WORK TO COMPLETE: Copy every line of the entries that includes the word "empty".

Items from a dataset
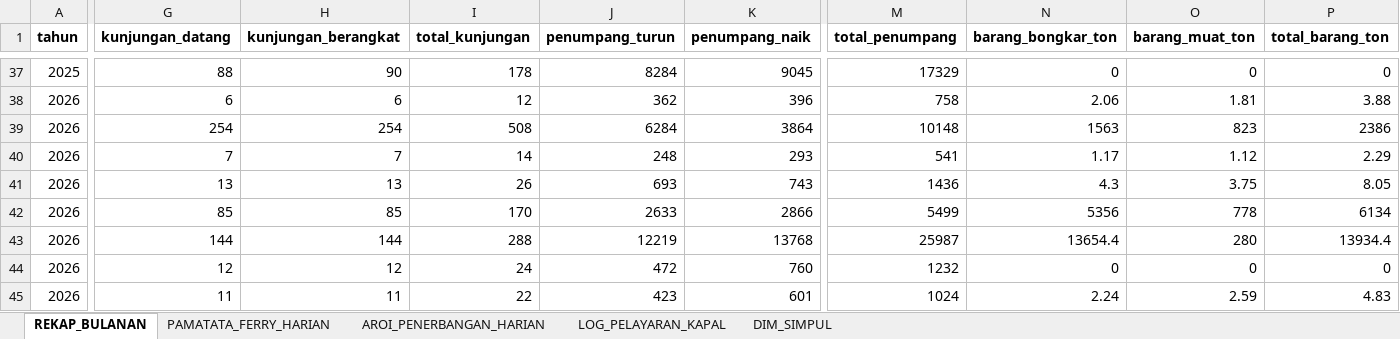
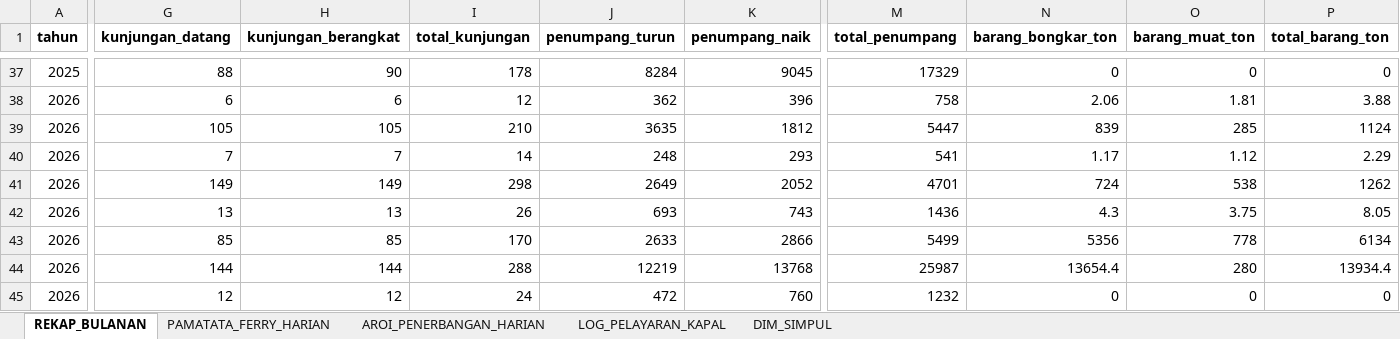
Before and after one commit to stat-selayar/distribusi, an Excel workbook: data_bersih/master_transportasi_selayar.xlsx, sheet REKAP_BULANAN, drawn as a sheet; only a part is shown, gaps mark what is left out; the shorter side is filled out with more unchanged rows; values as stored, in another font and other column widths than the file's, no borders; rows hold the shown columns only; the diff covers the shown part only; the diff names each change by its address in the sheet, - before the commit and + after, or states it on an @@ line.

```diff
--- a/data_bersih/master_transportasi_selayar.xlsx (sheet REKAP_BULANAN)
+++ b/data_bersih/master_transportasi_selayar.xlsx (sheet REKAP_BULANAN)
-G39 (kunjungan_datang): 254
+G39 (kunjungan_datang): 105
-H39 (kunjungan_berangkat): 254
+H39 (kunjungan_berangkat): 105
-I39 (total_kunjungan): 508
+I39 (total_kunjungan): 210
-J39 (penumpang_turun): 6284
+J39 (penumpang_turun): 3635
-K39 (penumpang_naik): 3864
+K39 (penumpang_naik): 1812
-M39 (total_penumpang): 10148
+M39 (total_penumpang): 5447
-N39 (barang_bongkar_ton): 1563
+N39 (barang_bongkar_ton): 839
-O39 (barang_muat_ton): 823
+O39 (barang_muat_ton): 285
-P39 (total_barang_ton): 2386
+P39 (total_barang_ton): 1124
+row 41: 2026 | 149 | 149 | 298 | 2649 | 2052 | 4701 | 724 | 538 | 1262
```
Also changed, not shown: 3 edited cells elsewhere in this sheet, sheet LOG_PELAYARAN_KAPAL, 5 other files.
...
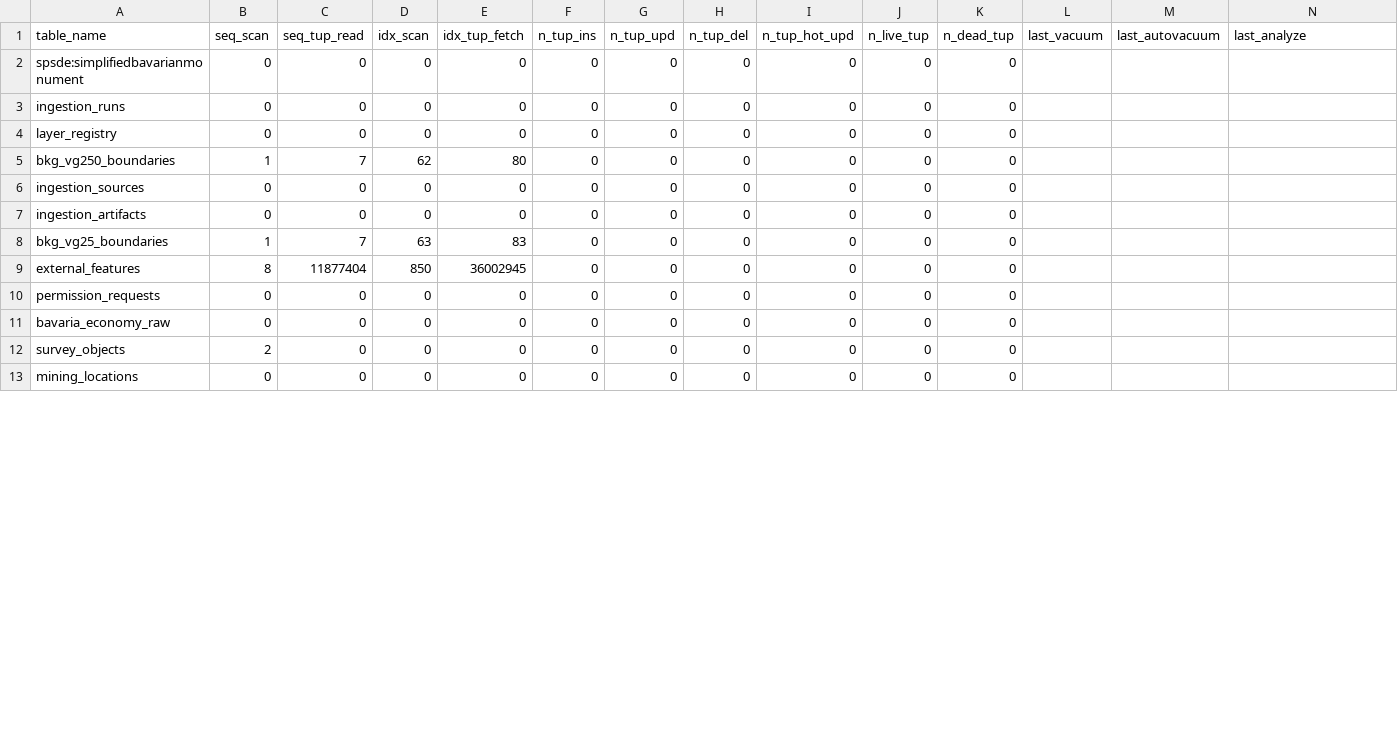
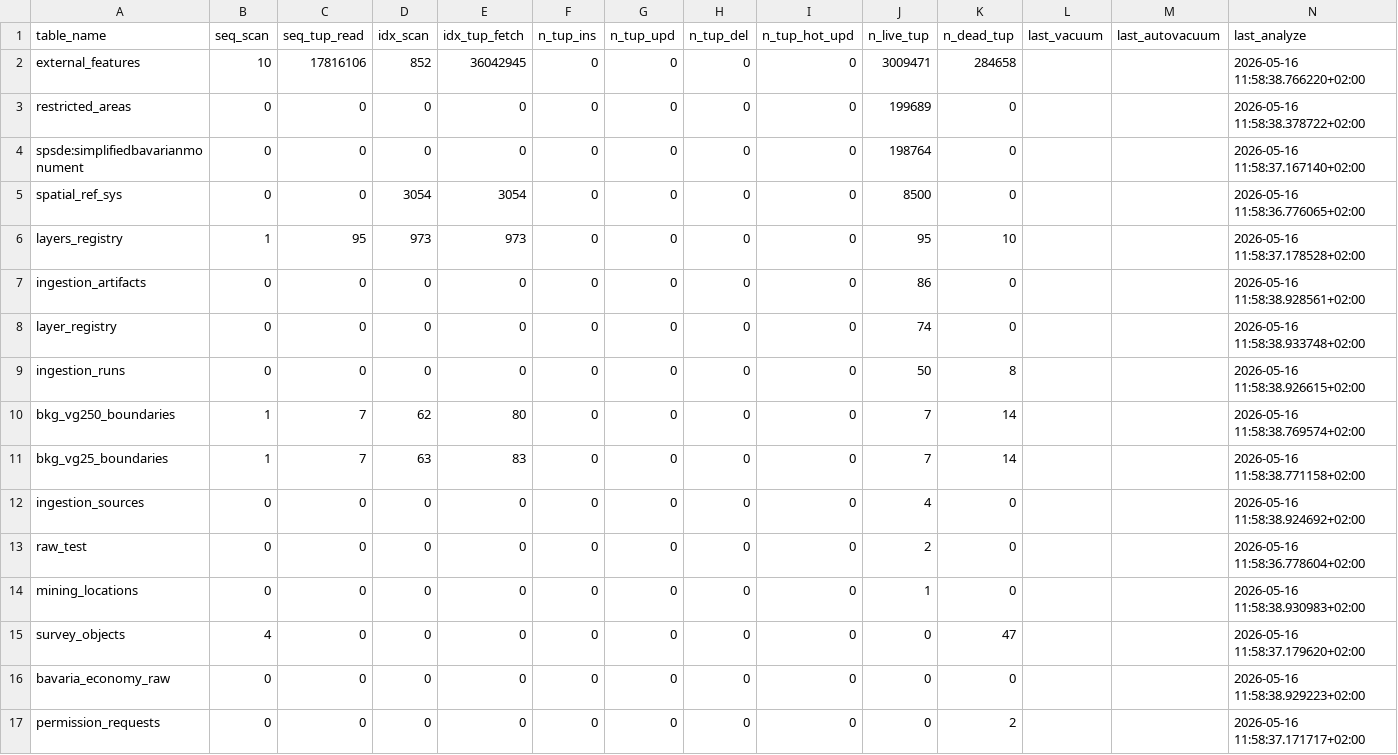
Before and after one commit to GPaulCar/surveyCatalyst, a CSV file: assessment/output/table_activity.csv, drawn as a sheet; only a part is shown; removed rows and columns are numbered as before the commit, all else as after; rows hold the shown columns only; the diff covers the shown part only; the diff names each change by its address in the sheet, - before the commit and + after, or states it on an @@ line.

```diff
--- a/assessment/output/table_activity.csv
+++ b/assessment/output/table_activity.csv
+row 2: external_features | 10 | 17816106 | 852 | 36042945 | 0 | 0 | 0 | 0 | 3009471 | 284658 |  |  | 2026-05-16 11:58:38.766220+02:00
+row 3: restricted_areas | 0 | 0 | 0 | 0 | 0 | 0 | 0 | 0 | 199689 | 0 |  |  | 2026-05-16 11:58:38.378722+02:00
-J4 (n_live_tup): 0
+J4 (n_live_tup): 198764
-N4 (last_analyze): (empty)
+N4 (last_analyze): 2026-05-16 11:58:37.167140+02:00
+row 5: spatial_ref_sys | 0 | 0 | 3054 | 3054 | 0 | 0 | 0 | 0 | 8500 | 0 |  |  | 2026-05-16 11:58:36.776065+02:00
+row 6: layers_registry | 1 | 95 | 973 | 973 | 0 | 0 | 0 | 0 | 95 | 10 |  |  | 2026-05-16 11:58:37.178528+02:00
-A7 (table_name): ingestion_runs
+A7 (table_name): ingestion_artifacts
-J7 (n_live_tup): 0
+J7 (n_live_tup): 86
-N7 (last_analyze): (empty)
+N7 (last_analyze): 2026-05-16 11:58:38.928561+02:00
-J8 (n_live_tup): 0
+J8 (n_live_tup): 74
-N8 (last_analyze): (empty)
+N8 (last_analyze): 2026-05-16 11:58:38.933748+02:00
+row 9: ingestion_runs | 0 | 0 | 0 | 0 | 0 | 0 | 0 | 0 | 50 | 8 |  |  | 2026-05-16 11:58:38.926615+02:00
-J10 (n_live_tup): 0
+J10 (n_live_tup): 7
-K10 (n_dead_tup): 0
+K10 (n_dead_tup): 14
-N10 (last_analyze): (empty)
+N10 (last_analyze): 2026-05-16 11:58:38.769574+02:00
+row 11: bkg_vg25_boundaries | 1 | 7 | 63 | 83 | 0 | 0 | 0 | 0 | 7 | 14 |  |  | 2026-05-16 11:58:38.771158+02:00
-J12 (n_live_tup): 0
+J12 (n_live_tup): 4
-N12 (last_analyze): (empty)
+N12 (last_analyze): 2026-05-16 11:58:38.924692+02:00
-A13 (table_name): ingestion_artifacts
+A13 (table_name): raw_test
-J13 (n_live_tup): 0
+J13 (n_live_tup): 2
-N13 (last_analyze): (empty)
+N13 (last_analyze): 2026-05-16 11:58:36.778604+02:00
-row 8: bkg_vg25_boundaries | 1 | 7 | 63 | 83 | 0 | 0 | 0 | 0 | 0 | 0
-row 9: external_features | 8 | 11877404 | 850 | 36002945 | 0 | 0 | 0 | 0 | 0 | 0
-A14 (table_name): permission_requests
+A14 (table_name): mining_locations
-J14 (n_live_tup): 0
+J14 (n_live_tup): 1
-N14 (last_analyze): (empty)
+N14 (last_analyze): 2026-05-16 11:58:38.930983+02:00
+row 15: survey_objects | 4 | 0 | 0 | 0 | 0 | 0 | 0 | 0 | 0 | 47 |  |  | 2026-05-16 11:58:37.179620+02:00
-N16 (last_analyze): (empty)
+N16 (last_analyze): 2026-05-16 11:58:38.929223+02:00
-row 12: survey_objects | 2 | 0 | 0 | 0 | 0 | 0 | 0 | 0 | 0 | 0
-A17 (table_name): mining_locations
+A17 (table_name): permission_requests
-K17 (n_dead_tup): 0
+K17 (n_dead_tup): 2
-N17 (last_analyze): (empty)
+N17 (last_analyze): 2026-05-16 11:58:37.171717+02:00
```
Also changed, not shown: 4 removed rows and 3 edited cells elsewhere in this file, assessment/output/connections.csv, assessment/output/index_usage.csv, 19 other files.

RESULT OF THE EXERCISE:
-N4 (last_analyze): (empty)
-N7 (last_analyze): (empty)
-N8 (last_analyze): (empty)
-N10 (last_analyze): (empty)
-N12 (last_analyze): (empty)
-N13 (last_analyze): (empty)
-N14 (last_analyze): (empty)
-N16 (last_analyze): (empty)
-N17 (last_analyze): (empty)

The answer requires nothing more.